Smoking materials are the leading cause of fire deaths in the United States. The majority of smoking material related fires that end in injury or death started in the living room or bedroom. As such, people are encouraged to smoke outdoors. However, smoking outdoors also carries the risk of unintentional fires.
Tips for handling cigarettes and other smoking materials:
- Use deep, sturdy ashtrays and don't discard butts and ashes in flower pots or a bucket;
- Make sure the smoking material is extinguished all the way before returning inside. It may be necessary to douse the ashtray with water;
- Before discarding the butts or ashes into the trash can, again check to make sure they are out;
- Check under furniture cushions and in other places people smoke for cigarette butts that may have fallen out of sight;
- Keep matches and lighters out of the reach and sight of children;
- Never smoke in a home where oxygen is being used; and,
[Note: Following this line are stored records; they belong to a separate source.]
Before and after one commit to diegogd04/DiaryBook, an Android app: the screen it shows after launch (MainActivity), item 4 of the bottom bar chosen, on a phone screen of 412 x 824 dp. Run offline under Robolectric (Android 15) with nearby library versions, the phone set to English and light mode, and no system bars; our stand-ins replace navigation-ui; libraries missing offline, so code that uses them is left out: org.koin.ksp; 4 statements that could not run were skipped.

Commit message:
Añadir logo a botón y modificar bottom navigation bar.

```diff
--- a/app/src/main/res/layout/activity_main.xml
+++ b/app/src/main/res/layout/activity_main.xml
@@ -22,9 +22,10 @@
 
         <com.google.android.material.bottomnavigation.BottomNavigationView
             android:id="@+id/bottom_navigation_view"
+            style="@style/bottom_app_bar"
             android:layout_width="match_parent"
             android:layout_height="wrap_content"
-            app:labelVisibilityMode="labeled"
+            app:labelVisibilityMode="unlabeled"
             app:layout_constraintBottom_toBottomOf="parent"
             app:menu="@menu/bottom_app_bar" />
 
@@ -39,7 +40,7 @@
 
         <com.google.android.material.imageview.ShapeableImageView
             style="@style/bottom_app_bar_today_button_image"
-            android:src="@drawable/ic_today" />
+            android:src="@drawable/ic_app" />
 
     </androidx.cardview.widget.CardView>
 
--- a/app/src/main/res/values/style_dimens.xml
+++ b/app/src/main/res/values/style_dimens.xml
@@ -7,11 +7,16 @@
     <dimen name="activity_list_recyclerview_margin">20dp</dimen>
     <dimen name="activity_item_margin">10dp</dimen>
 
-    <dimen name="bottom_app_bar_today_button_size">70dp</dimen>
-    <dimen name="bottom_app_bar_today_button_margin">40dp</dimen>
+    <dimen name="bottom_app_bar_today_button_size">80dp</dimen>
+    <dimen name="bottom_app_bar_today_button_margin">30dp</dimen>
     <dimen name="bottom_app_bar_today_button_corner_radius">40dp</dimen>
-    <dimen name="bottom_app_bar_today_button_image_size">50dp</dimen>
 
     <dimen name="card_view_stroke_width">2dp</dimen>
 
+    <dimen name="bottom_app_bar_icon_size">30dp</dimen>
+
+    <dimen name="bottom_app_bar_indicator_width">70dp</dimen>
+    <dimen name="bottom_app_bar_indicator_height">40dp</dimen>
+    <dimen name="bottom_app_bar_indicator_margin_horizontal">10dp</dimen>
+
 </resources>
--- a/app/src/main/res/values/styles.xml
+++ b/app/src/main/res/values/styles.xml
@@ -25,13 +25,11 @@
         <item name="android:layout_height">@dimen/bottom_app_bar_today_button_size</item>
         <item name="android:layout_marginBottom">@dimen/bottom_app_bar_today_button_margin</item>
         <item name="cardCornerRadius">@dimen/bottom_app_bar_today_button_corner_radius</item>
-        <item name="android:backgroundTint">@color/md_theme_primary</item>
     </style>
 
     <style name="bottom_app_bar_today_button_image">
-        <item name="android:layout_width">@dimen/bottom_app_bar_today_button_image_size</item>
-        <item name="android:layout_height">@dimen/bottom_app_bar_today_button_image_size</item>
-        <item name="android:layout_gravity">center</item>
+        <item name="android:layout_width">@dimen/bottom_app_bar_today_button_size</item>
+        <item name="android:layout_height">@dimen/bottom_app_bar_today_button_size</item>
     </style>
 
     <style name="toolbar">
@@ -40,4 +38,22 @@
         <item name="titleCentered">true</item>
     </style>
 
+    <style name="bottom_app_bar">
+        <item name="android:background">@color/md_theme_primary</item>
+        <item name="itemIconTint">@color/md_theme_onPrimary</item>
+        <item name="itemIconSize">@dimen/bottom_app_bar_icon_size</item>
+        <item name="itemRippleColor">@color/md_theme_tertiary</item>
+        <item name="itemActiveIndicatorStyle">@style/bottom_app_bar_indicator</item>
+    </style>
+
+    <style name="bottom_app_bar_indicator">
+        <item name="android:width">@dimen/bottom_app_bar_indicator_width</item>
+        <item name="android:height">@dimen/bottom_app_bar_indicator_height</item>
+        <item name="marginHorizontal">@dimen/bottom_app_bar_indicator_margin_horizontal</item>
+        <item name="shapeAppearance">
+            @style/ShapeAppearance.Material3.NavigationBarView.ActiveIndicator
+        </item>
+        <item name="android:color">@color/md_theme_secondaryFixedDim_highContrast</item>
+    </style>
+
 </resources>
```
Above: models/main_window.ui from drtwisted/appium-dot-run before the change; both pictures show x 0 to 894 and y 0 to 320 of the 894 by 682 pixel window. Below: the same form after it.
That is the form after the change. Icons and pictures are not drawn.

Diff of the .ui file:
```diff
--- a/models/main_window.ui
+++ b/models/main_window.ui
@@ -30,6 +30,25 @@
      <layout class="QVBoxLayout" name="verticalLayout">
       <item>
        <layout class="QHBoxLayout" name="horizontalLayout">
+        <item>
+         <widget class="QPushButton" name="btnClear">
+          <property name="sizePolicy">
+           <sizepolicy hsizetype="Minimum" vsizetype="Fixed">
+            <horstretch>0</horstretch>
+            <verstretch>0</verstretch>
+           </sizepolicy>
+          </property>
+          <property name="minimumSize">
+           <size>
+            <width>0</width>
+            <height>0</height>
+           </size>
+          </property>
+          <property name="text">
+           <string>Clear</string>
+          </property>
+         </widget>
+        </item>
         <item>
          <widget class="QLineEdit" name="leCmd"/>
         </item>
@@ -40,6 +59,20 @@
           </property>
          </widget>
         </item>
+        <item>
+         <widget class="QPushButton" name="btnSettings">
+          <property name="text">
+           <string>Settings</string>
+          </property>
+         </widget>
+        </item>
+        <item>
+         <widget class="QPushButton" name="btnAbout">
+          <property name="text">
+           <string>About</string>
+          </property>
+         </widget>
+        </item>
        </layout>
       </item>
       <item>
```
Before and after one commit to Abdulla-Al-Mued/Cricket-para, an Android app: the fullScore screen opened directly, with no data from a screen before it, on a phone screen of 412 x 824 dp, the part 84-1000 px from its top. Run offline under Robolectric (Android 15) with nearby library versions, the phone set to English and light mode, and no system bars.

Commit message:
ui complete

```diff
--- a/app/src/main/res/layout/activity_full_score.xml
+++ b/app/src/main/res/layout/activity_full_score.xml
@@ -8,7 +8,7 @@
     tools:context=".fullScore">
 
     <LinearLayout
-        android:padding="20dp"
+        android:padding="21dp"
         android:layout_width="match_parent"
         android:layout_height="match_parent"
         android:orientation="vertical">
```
- If you smoke, choose fire-safe cigarettes as they are less likely to cause fires. A fire-safe cigarette has a reduced propensity to burn when left unattended. The most common fire-safe technology used by cigarette manufacturers is to wrap cigarettes with two or three thin bands of less-porous paper that act as "speed bumps" to slow down a burning cigarette. If a fire-safe cigarette is left unattended, the burning tobacco will reach one of these speed bumps and self-extinguish.